▶ WHAT YOU NEED TO DO: Leaving every image behind, reproduce the records word for word.

▶ Data entries:
========================================
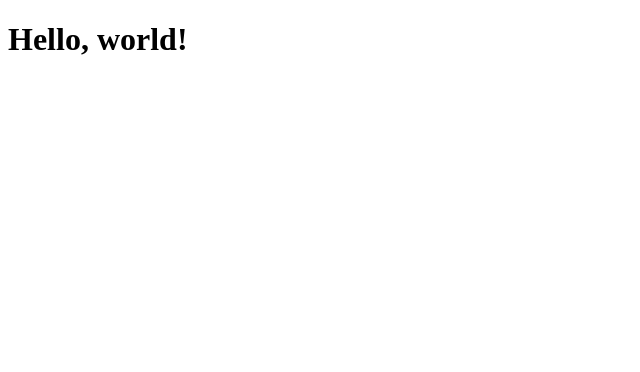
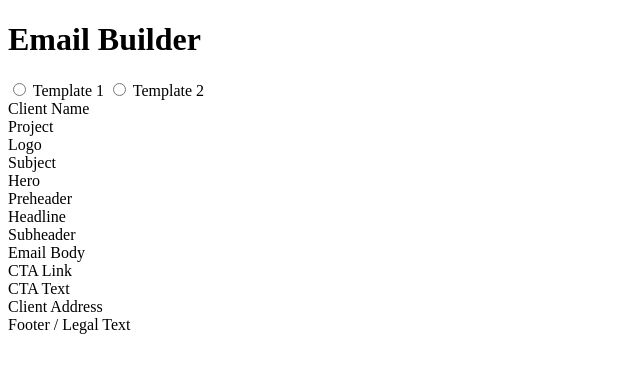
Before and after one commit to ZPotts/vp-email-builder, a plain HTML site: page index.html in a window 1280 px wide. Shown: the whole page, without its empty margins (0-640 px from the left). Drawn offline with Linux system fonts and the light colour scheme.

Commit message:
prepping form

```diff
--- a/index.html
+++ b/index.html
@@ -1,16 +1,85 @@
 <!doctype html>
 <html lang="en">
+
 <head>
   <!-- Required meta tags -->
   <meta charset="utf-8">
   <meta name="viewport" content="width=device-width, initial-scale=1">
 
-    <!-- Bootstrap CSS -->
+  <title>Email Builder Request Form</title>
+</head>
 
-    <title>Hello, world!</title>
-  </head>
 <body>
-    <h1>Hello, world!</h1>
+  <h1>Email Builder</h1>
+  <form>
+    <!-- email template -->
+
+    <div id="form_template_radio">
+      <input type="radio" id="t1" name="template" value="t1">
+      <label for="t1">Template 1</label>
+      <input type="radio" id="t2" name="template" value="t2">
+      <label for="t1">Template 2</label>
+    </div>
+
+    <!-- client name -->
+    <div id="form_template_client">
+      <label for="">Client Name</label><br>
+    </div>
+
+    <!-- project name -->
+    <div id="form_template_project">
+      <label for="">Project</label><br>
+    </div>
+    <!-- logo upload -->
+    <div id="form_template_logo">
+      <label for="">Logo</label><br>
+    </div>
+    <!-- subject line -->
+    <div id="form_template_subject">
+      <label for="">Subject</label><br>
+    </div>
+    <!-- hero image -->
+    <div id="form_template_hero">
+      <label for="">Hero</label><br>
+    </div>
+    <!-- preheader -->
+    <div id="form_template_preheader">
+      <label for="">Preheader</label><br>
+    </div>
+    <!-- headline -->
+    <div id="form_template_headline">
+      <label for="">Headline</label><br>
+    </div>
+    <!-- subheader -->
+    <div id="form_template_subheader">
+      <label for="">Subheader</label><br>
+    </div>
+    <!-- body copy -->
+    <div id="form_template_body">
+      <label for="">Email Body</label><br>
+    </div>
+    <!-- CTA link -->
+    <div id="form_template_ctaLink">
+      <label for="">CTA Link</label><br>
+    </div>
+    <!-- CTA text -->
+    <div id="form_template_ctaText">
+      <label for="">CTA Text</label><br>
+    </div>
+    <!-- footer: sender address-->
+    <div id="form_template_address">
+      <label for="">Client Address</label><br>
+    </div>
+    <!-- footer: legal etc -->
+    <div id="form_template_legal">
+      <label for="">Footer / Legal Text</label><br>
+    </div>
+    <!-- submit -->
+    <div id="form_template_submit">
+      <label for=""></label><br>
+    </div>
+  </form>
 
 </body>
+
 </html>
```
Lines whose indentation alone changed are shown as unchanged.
========================================
▶ RESULT FOR THIS EXERCISE:
Before and after one commit to ZPotts/vp-email-builder, a plain HTML site: page index.html in a window 1280 px wide. Shown: the whole page, without its empty margins (0-640 px from the left). Drawn offline with Linux system fonts and the light colour scheme.

Commit message:
prepping form

```diff
--- a/index.html
+++ b/index.html
@@ -1,16 +1,85 @@
 <!doctype html>
 <html lang="en">
+
 <head>
   <!-- Required meta tags -->
   <meta charset="utf-8">
   <meta name="viewport" content="width=device-width, initial-scale=1">
 
-    <!-- Bootstrap CSS -->
+  <title>Email Builder Request Form</title>
+</head>
 
-    <title>Hello, world!</title>
-  </head>
 <body>
-    <h1>Hello, world!</h1>
+  <h1>Email Builder</h1>
+  <form>
+    <!-- email template -->
+
+    <div id="form_template_radio">
+      <input type="radio" id="t1" name="template" value="t1">
+      <label for="t1">Template 1</label>
+      <input type="radio" id="t2" name="template" value="t2">
+      <label for="t1">Template 2</label>
+    </div>
+
+    <!-- client name -->
+    <div id="form_template_client">
+      <label for="">Client Name</label><br>
+    </div>
+
+    <!-- project name -->
+    <div id="form_template_project">
+      <label for="">Project</label><br>
+    </div>
+    <!-- logo upload -->
+    <div id="form_template_logo">
+      <label for="">Logo</label><br>
+    </div>
+    <!-- subject line -->
+    <div id="form_template_subject">
+      <label for="">Subject</label><br>
+    </div>
+    <!-- hero image -->
+    <div id="form_template_hero">
+      <label for="">Hero</label><br>
+    </div>
+    <!-- preheader -->
+    <div id="form_template_preheader">
+      <label for="">Preheader</label><br>
+    </div>
+    <!-- headline -->
+    <div id="form_template_headline">
+      <label for="">Headline</label><br>
+    </div>
+    <!-- subheader -->
+    <div id="form_template_subheader">
+      <label for="">Subheader</label><br>
+    </div>
+    <!-- body copy -->
+    <div id="form_template_body">
+      <label for="">Email Body</label><br>
+    </div>
+    <!-- CTA link -->
+    <div id="form_template_ctaLink">
+      <label for="">CTA Link</label><br>
+    </div>
+    <!-- CTA text -->
+    <div id="form_template_ctaText">
+      <label for="">CTA Text</label><br>
+    </div>
+    <!-- footer: sender address-->
+    <div id="form_template_address">
+      <label for="">Client Address</label><br>
+    </div>
+    <!-- footer: legal etc -->
+    <div id="form_template_legal">
+      <label for="">Footer / Legal Text</label><br>
+    </div>
+    <!-- submit -->
+    <div id="form_template_submit">
+      <label for=""></label><br>
+    </div>
+  </form>
 
 </body>
+
 </html>
```
Lines whose indentation alone changed are shown as unchanged.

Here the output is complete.